Nowadays there are many different ways to publish a book. Some are obvious, others are not.
The old, traditional way is to write your book, find a friendly agent, which could take any time from today to never. Your agent will then find you a publisher and you, the writer can sit back and get on with writing your next book. Translations, films, etc appear as if by magic.
The second way is to self-publish. Originally this cost you a lot of money and was called Vanity Publishing. Proper publishers and readers alike looked down on you.
It still costs a lot of money, but you have more control over the process. It also takes a lot of time and effort, that you would prefer to spend on writing. This is the route that I am attempting to navigate.
There is a third way, a very different way. It doesn’t cost you anything, apart from time – a very long time.

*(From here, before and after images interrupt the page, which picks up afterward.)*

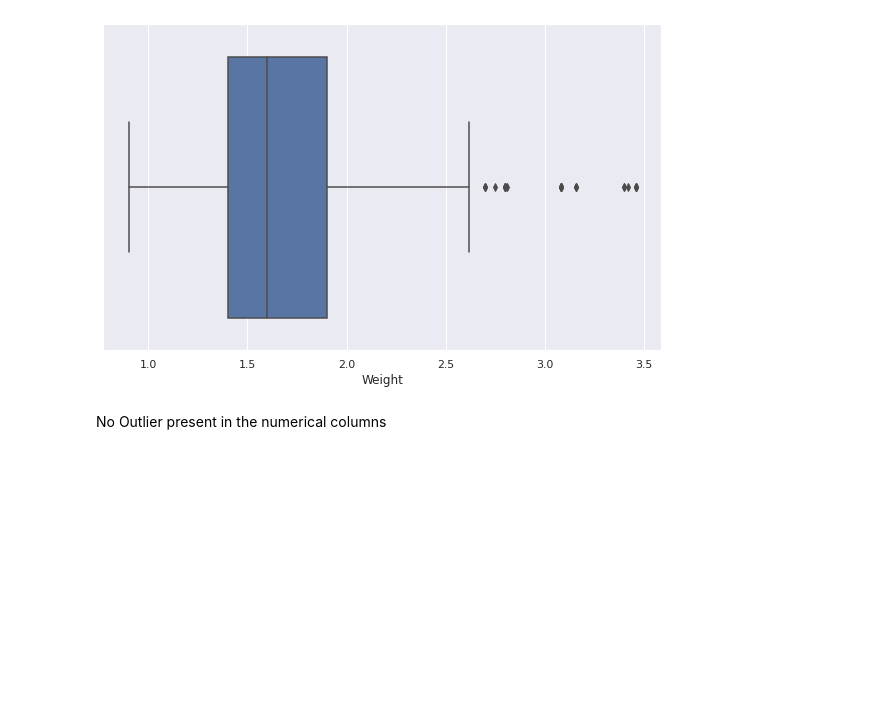
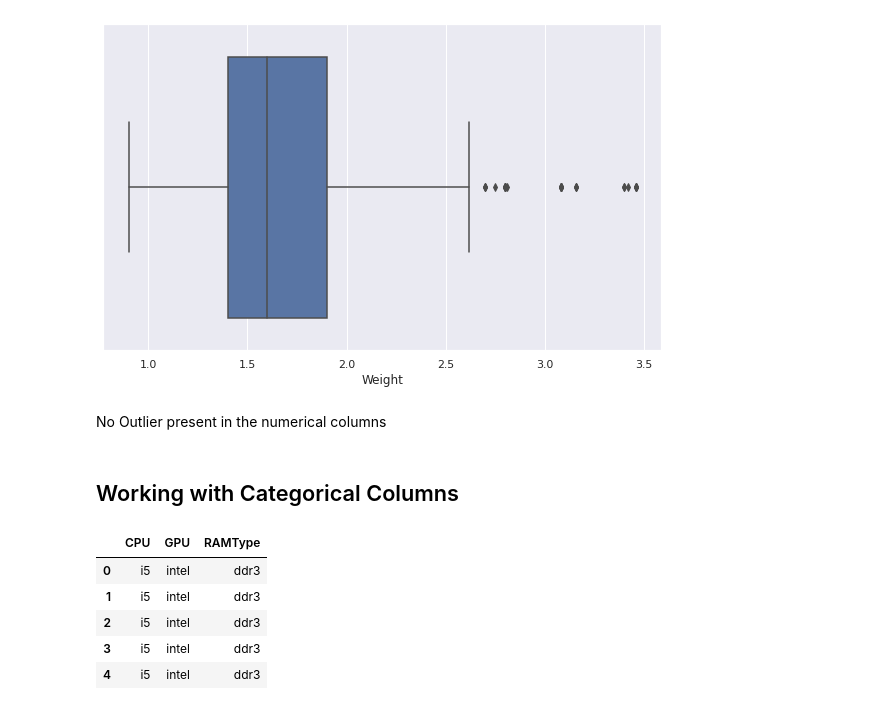
Before and after one commit to danielAdama/laptop-price-prediction, a Jupyter notebook: src/LaptopPriceTrainer/LaptopDataPreparation.ipynb, the cells around one changed output. Saved outputs shown, nothing was run; the diff lists cells and outputs as text; code cells hidden in the pictures; blank space fills up the shorter version.

Commit message:
Working with Categorical Columns

```diff
--- a/src/LaptopPriceTrainer/LaptopDataPreparation.ipynb
+++ b/src/LaptopPriceTrainer/LaptopDataPreparation.ipynb
@@ -203,3 +203,15 @@ plt.show()
 [figure]
 # %% [markdown]
 No Outlier present in the numerical columns
+# %% [markdown]
+## Working with Categorical Columns
+# %%
+categorical_feats = data.select_dtypes(['object'])
+categorical_feats.head()
+# %% [output]
+|  | CPU | GPU | RAMType |
+| 0 | i5 | intel | ddr3 |
+| 1 | i5 | intel | ddr3 |
+| 2 | i5 | intel | ddr3 |
+| 3 | i5 | intel | ddr3 |
+| 4 | i5 | intel | ddr3 |
```
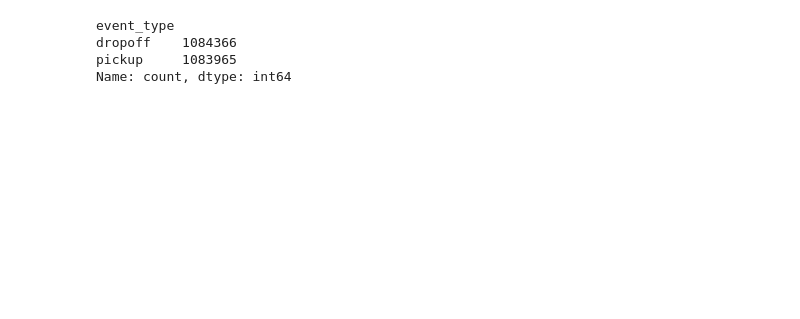
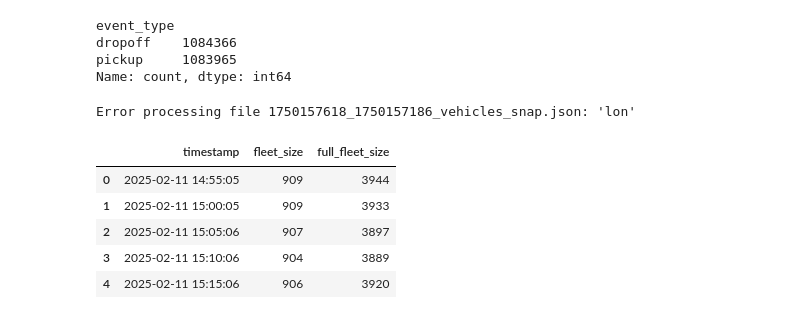
Before and after one commit to rubenRoehner/masterthesis_rebalancing_framework, a Jupyter notebook: data_preprocessing/extract_demand_voi.ipynb, the cells around one changed output. Saved outputs shown, nothing was run; the diff lists cells and outputs as text; code cells hidden in the pictures; blank space fills up the shorter version.

```diff
--- a/data_preprocessing/extract_demand_voi.ipynb
+++ b/data_preprocessing/extract_demand_voi.ipynb
@@ -277,0 +317,11 @@ results_df.to_pickle(OUTPUT_FILE)
+# %%
+fleet_sizes_df = extract_fleet_size(df)
+fleet_sizes_df.head()
+# %% [output]
+Error processing file 1750157618_1750157186_vehicles_snap.json: 'lon'
+|  | timestamp | fleet_size | full_fleet_size |
+| 0 | 2025-02-11 14:55:05 | 909 | 3944 |
+| 1 | 2025-02-11 15:00:05 | 909 | 3933 |
+| 2 | 2025-02-11 15:05:06 | 907 | 3897 |
+| 3 | 2025-02-11 15:10:06 | 904 | 3889 |
+| 4 | 2025-02-11 15:15:06 | 906 | 3920 |
```
Also changed, not shown: parts of 3 cells of this notebook, 5 other files.
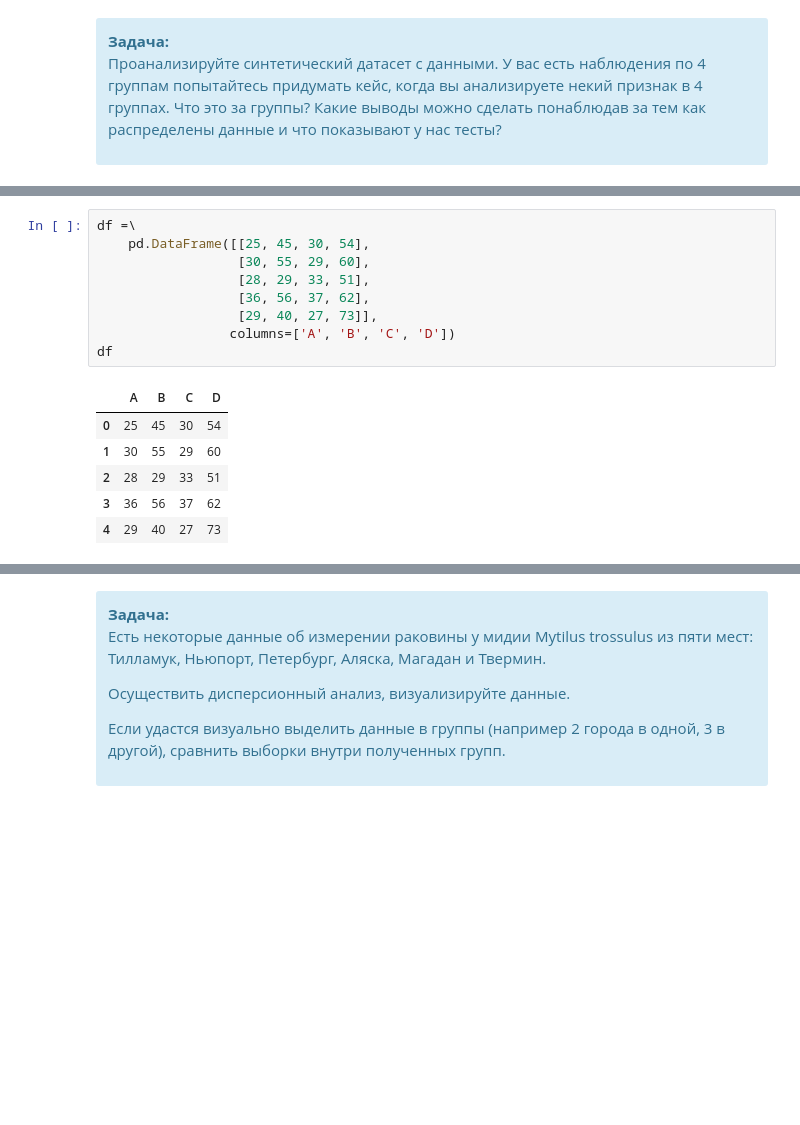
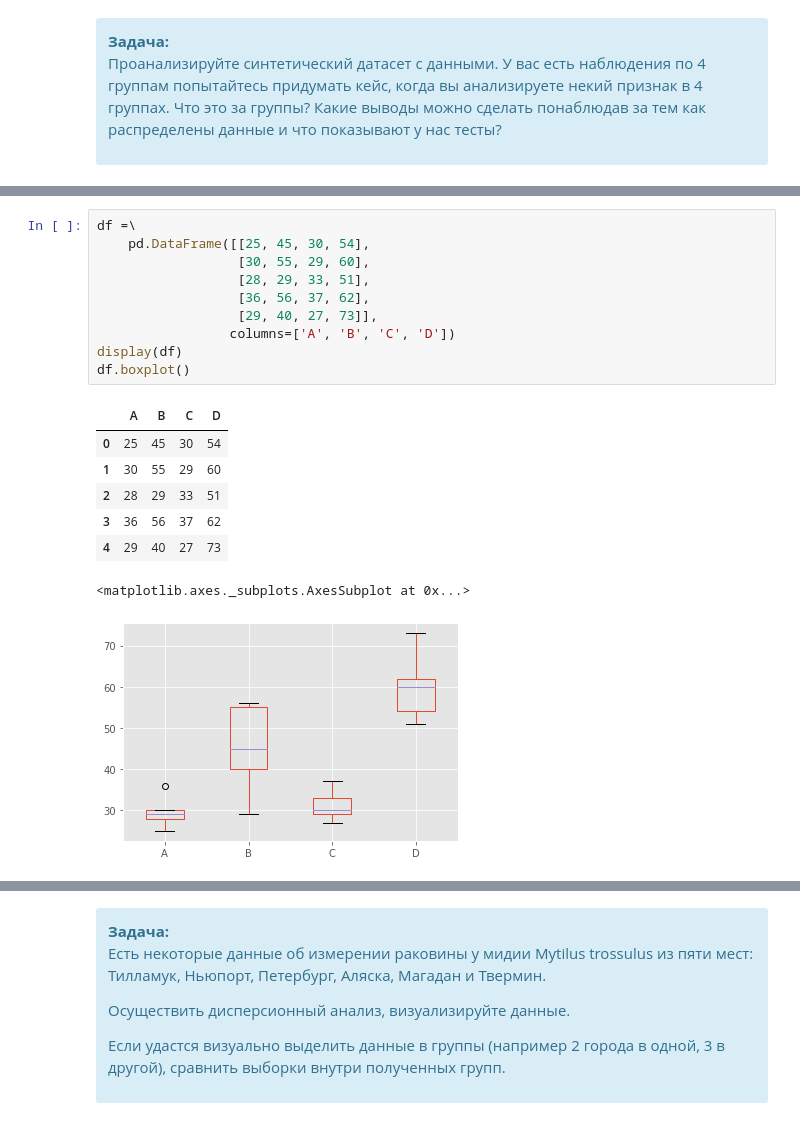
Before and after one commit to SergeyChernyaev/Python-Homeworks, a Jupyter notebook: STPY-39/Homeworks/07_Homework (A-B test)/07Homework.ipynb, the cells around one changed output, grey strips where cells are left out. Cells and saved outputs as stored; diff of their text form; blank space fills up the shorter version.

```diff
--- a/STPY-39/Homeworks/07_Homework (A-B test)/07Homework.ipynb
+++ b/STPY-39/Homeworks/07_Homework (A-B test)/07Homework.ipynb
@@ -17,16 +22,19 @@ import seaborn as sns
 # %%
 df =\
     pd.DataFrame([[25, 45, 30, 54],
                   [30, 55, 29, 60],
                   [28, 29, 33, 51],
                   [36, 56, 37, 62],
                   [29, 40, 27, 73]],
                  columns=['A', 'B', 'C', 'D'])
-df
+display(df)
+df.boxplot()
 # %% [output]
 |  | A | B | C | D |
 | 0 | 25 | 45 | 30 | 54 |
 | 1 | 30 | 55 | 29 | 60 |
 | 2 | 28 | 29 | 33 | 51 |
 | 3 | 36 | 56 | 37 | 62 |
 | 4 | 29 | 40 | 27 | 73 |
+<matplotlib.axes._subplots.AxesSubplot at 0x...>
+[figure, added]
```
Also changed, not shown: parts of 18 cells of this notebook, 10 other files.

You start it by leaving school, about the age of 16. You start work at a local site run by the Post Office (then part of the Civil Service) as an apprentice. You work your way up the ranks until you retire as Station Manager. You are interested in history, over the years you have collected pictures and information about your place of work. You continue to research, visit the National Archives, Post Office Archives and BT Archives. (Because your government-owned company has been privatised over the years.) Shortly after your retirement, the site is closed, developers move in to build thousands of houses.
You don’t want the history to be lost. You offer your services as unofficial historian. You give talks, you suggest names for roads. You are invited to the opening of a new gallery at the Science Museum and find that the Queen gives a speech, and sends her first tweet, in front of equipment from “your” site.
A vital component of this process is to be cursed with a nagging wife, who continually asks when you are going to build a website or write a book. You write a book, but just for your own benefit. You don’t want to be bothered with anything else. The developers want to sell houses, they build a website. They give you space to tell the world about your history. Finally they offer to publish your book. They pay for it to be edited. They pay for it to be printed. You don’t want to be bothered with sales or income tax, all the profits can go to charity.
You can find out about the book here
If you have ever travelled up the M1, close to the junction with the M6 sometime between 1926 and 2007 and noticed the twelve tall masts – or the red lights that shone at night, and wondered what was going on there. Now you can find out.
For anyone else thinking about this method of publication, you need a lot of time – and to have started fifty years ago.
For those of you keeping tabs on my writing total, this week I managed 6,210 words. I have been busy thinking about covers, but I’ll leave that for another time.